There is really only one story to talk about this morning. The German Bund mini-crash is the driving force behind all other global macro price movements over the past couple of days. The selling in the bund started on Monday, and has been relentless all week long.
During the past couple of decades, there has only been one other 3 day decline that was larger – the 1998 Long Term Capital Management crisis.
There has been no real obvious catalyst for the move. Yes, there was some hotter than expected inflation numbers out of Europe earlier in the week, but the bund was already declining before they were released. Some pundits are blaming Draghi’s comments from yesterday’s ECB meeting as the reason for the sell off. Draghi said the markets should expect some more volatility. I don’t see how that can be construed as a reason to beat the bund like a red headed step child. If anything, his commitment to staying the course was more bund unfriendly:
“Exit strategies are really a high-class problem, and we’re really far from that,” Mr. Draghi said after the ECB decided to keep interest rates at record lows as expected. “We’ve still got a long way to go.”
Remember, QE programs are not bond positive. They create inflation, and ultimately cause the long end to sell off. If I were to pick a reason for the bund carnage, I would say Draghi’s renewed commitment to following through with his QE program was the single most bearish factor in yesterday’s portion of the sell off.
But the reality is bunds are in a bear market. We had a huge move off the 0.05% bat shit crazy top in the bund market. It then consolidated for a couple of weeks. And the selling has now resumed. It’s that simple.
It’s not like a 95 basis point 10 year is some stupid high level. It is still an incredibly low yield. In fact, the ECB welcomes a steeper yield curve. When German 10 year yields were 0.05% and shorter maturities were all negative, the market was not functioning correctly. A flat yield curve anchored by negatives rates is not the stuff of a healthy financial market. This return to normalcy is a necessary condition for the European economy to start recovering.
It’s the speed that’s a problem
The German 10 year bund yield level is not a problem. But the speed at which it is zinging around is a big deal. When volatility increases, market participants are forced to reduce position sizes. This causes more selling, which increases volatility, and causes market participants to sell even more. The financial system has never been more leveraged and hung together by a shoe string.
Yet chances are the bund selling is overdone. I wouldn’t advocate trying to catch this falling knife, but it is getting that panicky feel. If you are shorting down here, you are counting on a bigger move than the 1998 LTCM credit crisis.

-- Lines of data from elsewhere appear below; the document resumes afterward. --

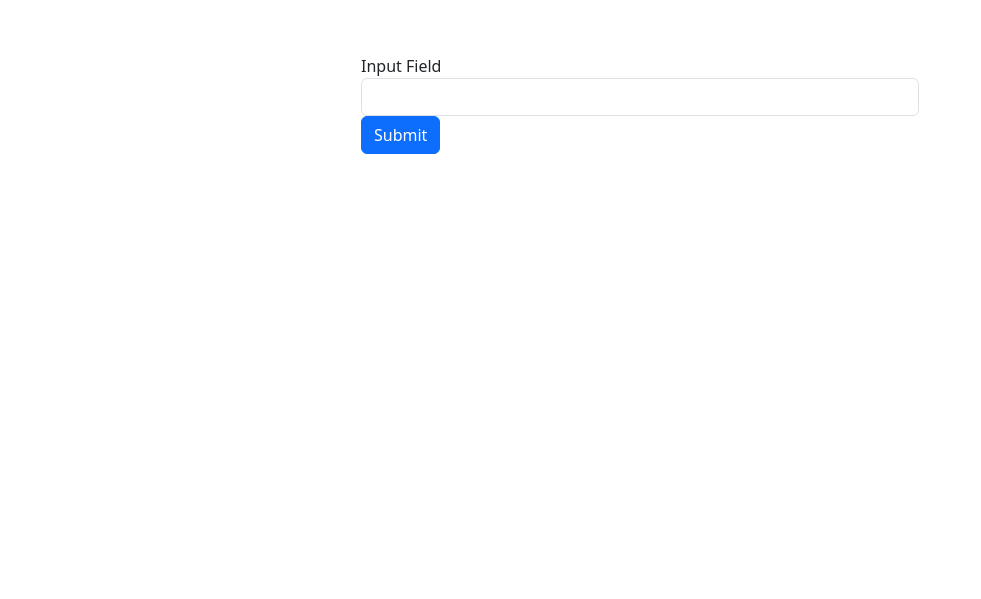
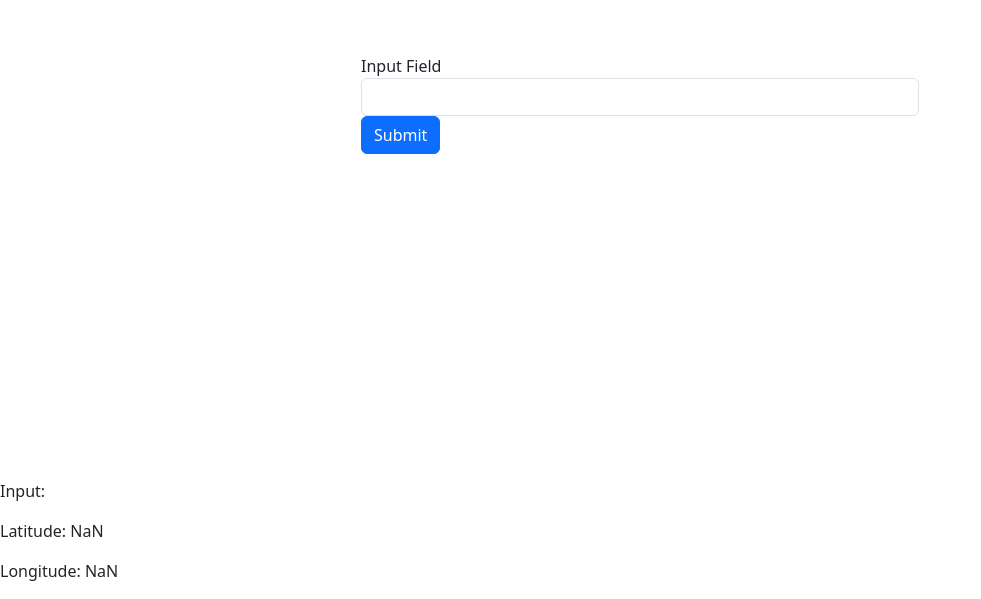
Before and after one commit to tuas-in-japan/qr-present, an Angular app: page /display-data in a window 1280 px wide. Before the commit this address led to /. Shown: the part 321-920 px from the top of the page, without its empty margins (0-981 px from the left). Before the commit the page ends 800 px from the top, so only its background shows below. Built offline with nearby package versions, Linux system fonts and the light colour scheme.

Commit message:
QP-6 QP-7 add scanning functionality and display the content of qr-code in the template

```diff
--- a/projects/qr-present/src/app/app-routing.module.ts
+++ b/projects/qr-present/src/app/app-routing.module.ts
@@ -1,7 +1,11 @@
 import { NgModule } from '@angular/core';
 import { RouterModule, Routes } from '@angular/router';
+import { DisplayDataComponent } from './display-data/display-data.component';
 
-const routes: Routes = [];
+const routes: Routes = [
+  { path: '', redirectTo: '/display-data', pathMatch: 'full' },
+  { path: 'display-data', component: DisplayDataComponent }
+];
 
 @NgModule({
   imports: [RouterModule.forRoot(routes)],
--- a/projects/qr-present/src/app/app.component.html
+++ b/projects/qr-present/src/app/app.component.html
@@ -1,3 +1,4 @@
+<div >
   <div class="container">
     <form #form="ngForm" (ngSubmit)="onSubmit(form.value)" class="centered-form">
       <div class="form-group">
@@ -9,3 +10,6 @@
     <div *ngIf="qrCodeUrl">
       <img [src]="qrCodeUrl" alt="QR Code">
     </div>
+  </div>
+  <router-outlet></router-outlet>
+</div>
--- a/projects/qr-present/src/app/app.component.ts
+++ b/projects/qr-present/src/app/app.component.ts
@@ -9,6 +9,8 @@ import * as QRCode from 'qrcode';
 export class AppComponent {
   title = 'qr-present';
   qrCodeUrl: string = '';
+  url: string = '';
+
   onSubmit(value: any) {
     if (navigator.geolocation) {
       navigator.geolocation.getCurrentPosition((position) => {
@@ -25,11 +27,12 @@ export class AppComponent {
   }
 
   generateQRCode(data: any) {
-    QRCode.toDataURL(JSON.stringify(data))
-      .then((url: string) => {
-        console.log(url);
-        // You can set this url to an img src to display the QR code
-        this.qrCodeUrl = url;
+    const url = `http://localhost:4200/display-data?input=${data.input}&latitude=${data.latitude}&longitude=${data.longitude}`;
+    QRCode.toDataURL(url)
+      .then((qrCodeUrl: string) => {
+        console.log(qrCodeUrl);
+        // You can set this qrCodeUrl to an img src to display the QR code
+        this.qrCodeUrl = qrCodeUrl;
       })
       .catch((err: Error) => {
         console.error(err);
--- a/projects/qr-present/src/app/app.module.ts
+++ b/projects/qr-present/src/app/app.module.ts
@@ -4,10 +4,12 @@ import { BrowserModule } from '@angular/platform-browser';
 import { AppRoutingModule } from './app-routing.module';
 import { AppComponent } from './app.component';
 import { FormsModule } from '@angular/forms';
+import { DisplayDataComponent } from './display-data/display-data.component';
 
 @NgModule({
   declarations: [
-    AppComponent
+    AppComponent,
+    DisplayDataComponent
   ],
   imports: [
     BrowserModule,
--- /dev/null
+++ b/projects/qr-present/src/app/display-data/display-data.component.html
@@ -0,0 +1,5 @@
+<div>
+  <p>Input: {{ input }}</p>
+  <p>Latitude: {{ latitude }}</p>
+  <p>Longitude: {{ longitude }}</p>
+</div>
--- /dev/null
+++ b/projects/qr-present/src/app/display-data/display-data.component.ts
@@ -0,0 +1,23 @@
+import { Component, OnInit } from '@angular/core';
+import { ActivatedRoute } from '@angular/router';
+
+@Component({
+  selector: 'app-display-data',
+  templateUrl: './display-data.component.html',
+  styleUrls: ['./display-data.component.css']
+})
+export class DisplayDataComponent implements OnInit {
+  input: string = "";
+  latitude: number = 0;
+  longitude: number = 0;
+
+  constructor(private route: ActivatedRoute) { }
+
+  ngOnInit() {
+    this.route.queryParams.subscribe(params => {
+      this.input = params['input'];
+      this.latitude = Number(params['latitude']);
+      this.longitude = Number(params['longitude']);
+    });
+  }
+}
```
Also changed, not shown: projects/qr-present/src/app/display-data/display-data.component.css (added), 1 other file (tests, documents, lock files or other folders). Lines whose indentation alone changed are shown as unchanged.
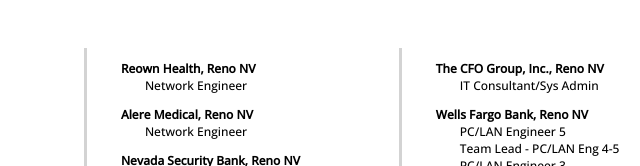
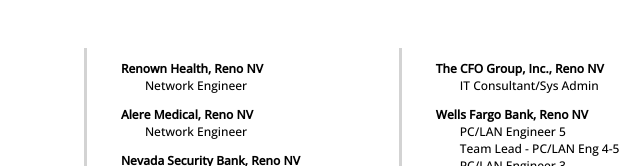
Before and after one commit to gitdram/val-clark-resume, a plain HTML site: page index.html in a window 1280 px wide. Shown: the part 875-1041 px from the top of the page, 290-930 px from the left. Drawn offline with nearby package versions, Linux system fonts and the light colour scheme.

Commit message:
Update index.html

```diff
--- a/index.html
+++ b/index.html
@@ -94,7 +94,7 @@
 				</div>
 				<div id=worksummarymid>
 					<dl>
-						<dt>Reown Health, Reno NV</dt>
+						<dt>Renown Health, Reno NV</dt>
 						<dd>Network Engineer</dd>
 					</dl>
 					<dl>
```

Sure it might happen, but it is probably not the right bet.
What really scares me
Rather than betting on the bund selling continuing, it might be a good idea to think about shorting other financial assets. During the past two years, the massive bull market in European interest rates was one of the driving forces in the relentless bid to many financial markets. German bunds went from 2% at the end of 2013 before hitting 0.05% in the first quarter of 2015. On the way, many market participants bought a wide variety of different financial assets simply because they were cheap relative to German Bunds. Mexico 100 year bonds at 4%? Sure, put me in for 20MM – they beat buying bunds at yields with single digits. US 30 year treasuries at 2.6%? Look at that pickup versus bunds. I’ll take 50MM. European banks stocks yielding over 2%? Sounds awesome. Get me on the bid for 30MM. The German bund rally caused a tremendous amount of other financial assets to be pushed way higher than would have otherwise been the case.
Now that the German bund has shit the bed, these other assets will be under pressure. The selling has so far been rather contained, but my suspicion is the increase in bund volatility will translate into other financial assets becoming more volatile.
Many stock markets were already trading poorly, and the sudden collapse in German bunds is the last thing they need. The financial markets are an interconnected delicate house of cards. When one of the players starts flailing around, it increases the chances the whole thing comes tumbling down.
Don’t underestimate the importance of the recent volatility in bunds. And if you are bearish on bunds, think about betting on some other asset’s decline instead of shorting bunds. Volatility works both ways, and I am scared we could easily get a bund face ripper higher in the coming days. But even if we get a short squeeze in bunds, this will still weigh heavily on other asset classes. Increased volatility either way will cause participants to wind down trades.
If they owned a funeral parlour
For those who are short and contemplating covering, I offer you the following value added commentary this morning:
Fair value for Bund yield is 1.45%, says Morgan Stanley, citing money market rates, expected path for those rates, growth and inflation.
The sell side analysts who all loved the bund at 0.05% because the ECB was “running out of supply” to purchase now think fair value is considerably lower in price.
The bund forecasts from these mopes have been about as wrong as you can be. As Gordon Gecko would say, if these guys owned a funeral parlour, no one would die. Their new bearishness is a clear signal the near term decline is almost over.
How many times have we seen this movie play out? Every time you think Mr. Bund will finally be killed, he miraculously finds a way to escape. This time won’t be any different…
Thanks for reading,